* **EXERCISE**: Retype the records below word for word and omit any image.

* **MATERIAL FOR THIS EXERCISE**:

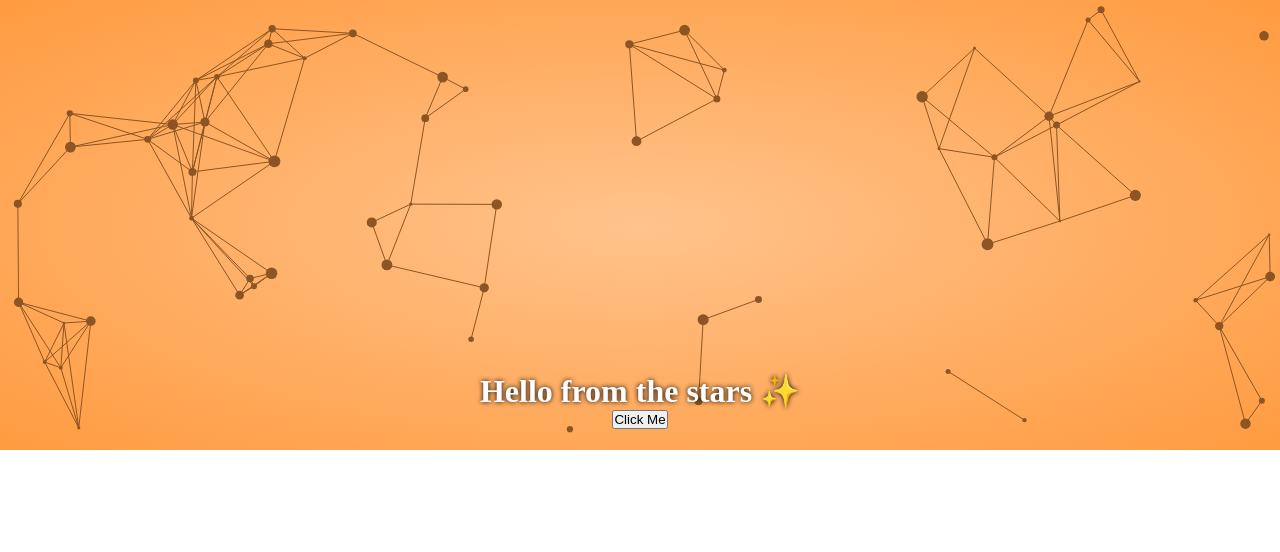
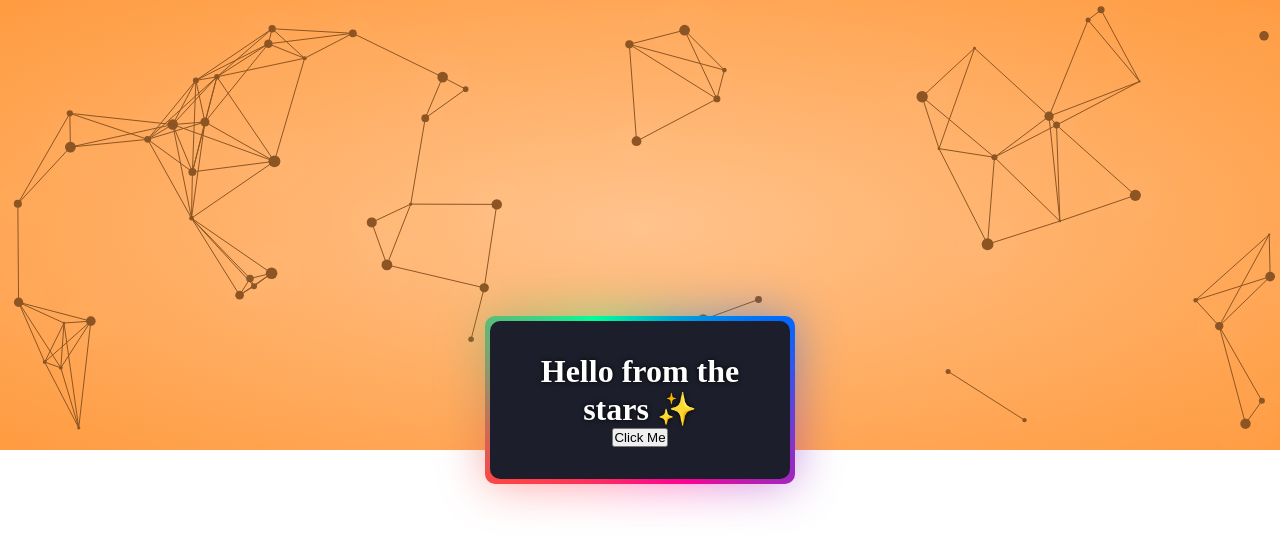
Before and after one commit to Hasansarwer/particles, a plain HTML site: page index.html in a window 1280 px wide. Drawn offline with Linux system fonts and the light colour scheme.

Commit message:
Border animation added

```diff
--- a/index.html
+++ b/index.html
@@ -10,8 +10,11 @@
 <body>
     <canvas id="canvas1"></canvas>
     <div class="overlay">
-    <h1>Hello from the stars ✨</h1>
-    <button>Click Me</button>
+        <div class="card">
+            <h1>Hello from the stars ✨</h1>
+            <button>Click Me</button>
+        </div>
+
   </div>
     <script src="script.js"></script>
 </body>
--- a/script.js
+++ b/script.js
@@ -36,10 +36,14 @@ class Particle {
   }
 
   draw() {
+    ctx.save();
+    ctx.shadowColor = "white";
+    ctx.shadowBlur = 50;
     ctx.fillStyle = this.color;
     ctx.beginPath();
     ctx.arc(this.x, this.y, this.size, 0, Math.PI * 2, false);
     ctx.fill();
+    ctx.restore();
   }
 
   // Check particle position, check mouse position, move the particle, draw the particle
--- a/style.css
+++ b/style.css
@@ -29,3 +29,79 @@
   text-shadow: 0 0 5px #000;
   pointer-events: none; /* optional: let clicks pass through */
 }
+
+.card {
+    margin: 0 auto ;
+    padding: 2em;
+    width: 300px;
+    background: #1c1f2b;
+    text-align: center ;
+    border-radius: 10px;
+    position: relative;
+}
+
+/* .card::after{
+    content: '';
+    position: absolute;
+    height: 100%;
+    width: 100%;
+    background: conic-gradient(from 0deg at 50% 50%, red, blue, red);
+    border-radius: 10px;
+    top: 50%;
+    left: 50%;
+    transform: translate(-50%, -50%);
+    z-index: -1;  behind the card content
+    padding: 3px;
+} */
+
+@property --angle {
+    syntax: '<angle>';
+    inherits: false;
+    initial-value: 0deg;
+}
+
+.card::after, .card::before {
+    content: '';
+    position: absolute;
+    height: 100%;
+    width: 100%;
+    /* background: conic-gradient(from var(--angle), transparent 70%, blue); */
+    background: conic-gradient(from var(--angle), #ff4545, #00ff99, #006aff, #ff0095, #ff4545);
+    border-radius: 10px;
+    top: 50%;
+    left: 50%;
+    transform: translate(-50%, -50%);
+    z-index: -1; /* behind the card content */
+    padding: 5px;
+    animation: 3s spin linear infinite;
+}
+
+/* .card:hover::after, .card:hover::before {
+    content: '';
+    position: absolute;
+    height: 100%;
+    width: 100%;
+    // background: conic-gradient(from var(--angle), transparent 70%, blue);
+    background: conic-gradient(from var(--angle), #ff4545, #00ff99, #006aff, #ff0095, #ff4545);
+    border-radius: 10px;
+    top: 50%;
+    left: 50%;
+    transform: translate(-50%, -50%);
+    z-index: -1; /* behind the card content
+    padding: 5px;
+    animation: 3s spin linear infinite;
+} */
+
+.card::before {
+    filter: blur(1.5rem);
+    opacity: 0.5; /* Adjust opacity for the blur effect */
+}
+
+@keyframes spin {
+    from {
+        --angle: 0deg;
+    }
+    to {
+        --angle: 360deg;
+    }
+}
```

* **ANSWER BOX**:
Before and after one commit to Hasansarwer/particles, a plain HTML site: page index.html in a window 1280 px wide. Drawn offline with Linux system fonts and the light colour scheme.

Commit message:
Border animation added

```diff
--- a/index.html
+++ b/index.html
@@ -10,8 +10,11 @@
 <body>
     <canvas id="canvas1"></canvas>
     <div class="overlay">
-    <h1>Hello from the stars ✨</h1>
-    <button>Click Me</button>
+        <div class="card">
+            <h1>Hello from the stars ✨</h1>
+            <button>Click Me</button>
+        </div>
+
   </div>
     <script src="script.js"></script>
 </body>
--- a/script.js
+++ b/script.js
@@ -36,10 +36,14 @@ class Particle {
   }
 
   draw() {
+    ctx.save();
+    ctx.shadowColor = "white";
+    ctx.shadowBlur = 50;
     ctx.fillStyle = this.color;
     ctx.beginPath();
     ctx.arc(this.x, this.y, this.size, 0, Math.PI * 2, false);
     ctx.fill();
+    ctx.restore();
   }
 
   // Check particle position, check mouse position, move the particle, draw the particle
--- a/style.css
+++ b/style.css
@@ -29,3 +29,79 @@
   text-shadow: 0 0 5px #000;
   pointer-events: none; /* optional: let clicks pass through */
 }
+
+.card {
+    margin: 0 auto ;
+    padding: 2em;
+    width: 300px;
+    background: #1c1f2b;
+    text-align: center ;
+    border-radius: 10px;
+    position: relative;
+}
+
+/* .card::after{
+    content: '';
+    position: absolute;
+    height: 100%;
+    width: 100%;
+    background: conic-gradient(from 0deg at 50% 50%, red, blue, red);
+    border-radius: 10px;
+    top: 50%;
+    left: 50%;
+    transform: translate(-50%, -50%);
+    z-index: -1;  behind the card content
+    padding: 3px;
+} */
+
+@property --angle {
+    syntax: '<angle>';
+    inherits: false;
+    initial-value: 0deg;
+}
+
+.card::after, .card::before {
+    content: '';
+    position: absolute;
+    height: 100%;
+    width: 100%;
+    /* background: conic-gradient(from var(--angle), transparent 70%, blue); */
+    background: conic-gradient(from var(--angle), #ff4545, #00ff99, #006aff, #ff0095, #ff4545);
+    border-radius: 10px;
+    top: 50%;
+    left: 50%;
+    transform: translate(-50%, -50%);
+    z-index: -1; /* behind the card content */
+    padding: 5px;
+    animation: 3s spin linear infinite;
+}
+
+/* .card:hover::after, .card:hover::before {
+    content: '';
+    position: absolute;
+    height: 100%;
+    width: 100%;
+    // background: conic-gradient(from var(--angle), transparent 70%, blue);
+    background: conic-gradient(from var(--angle), #ff4545, #00ff99, #006aff, #ff0095, #ff4545);
+    border-radius: 10px;
+    top: 50%;
+    left: 50%;
+    transform: translate(-50%, -50%);
+    z-index: -1; /* behind the card content
+    padding: 5px;
+    animation: 3s spin linear infinite;
+} */
+
+.card::before {
+    filter: blur(1.5rem);
+    opacity: 0.5; /* Adjust opacity for the blur effect */
+}
+
+@keyframes spin {
+    from {
+        --angle: 0deg;
+    }
+    to {
+        --angle: 360deg;
+    }
+}
```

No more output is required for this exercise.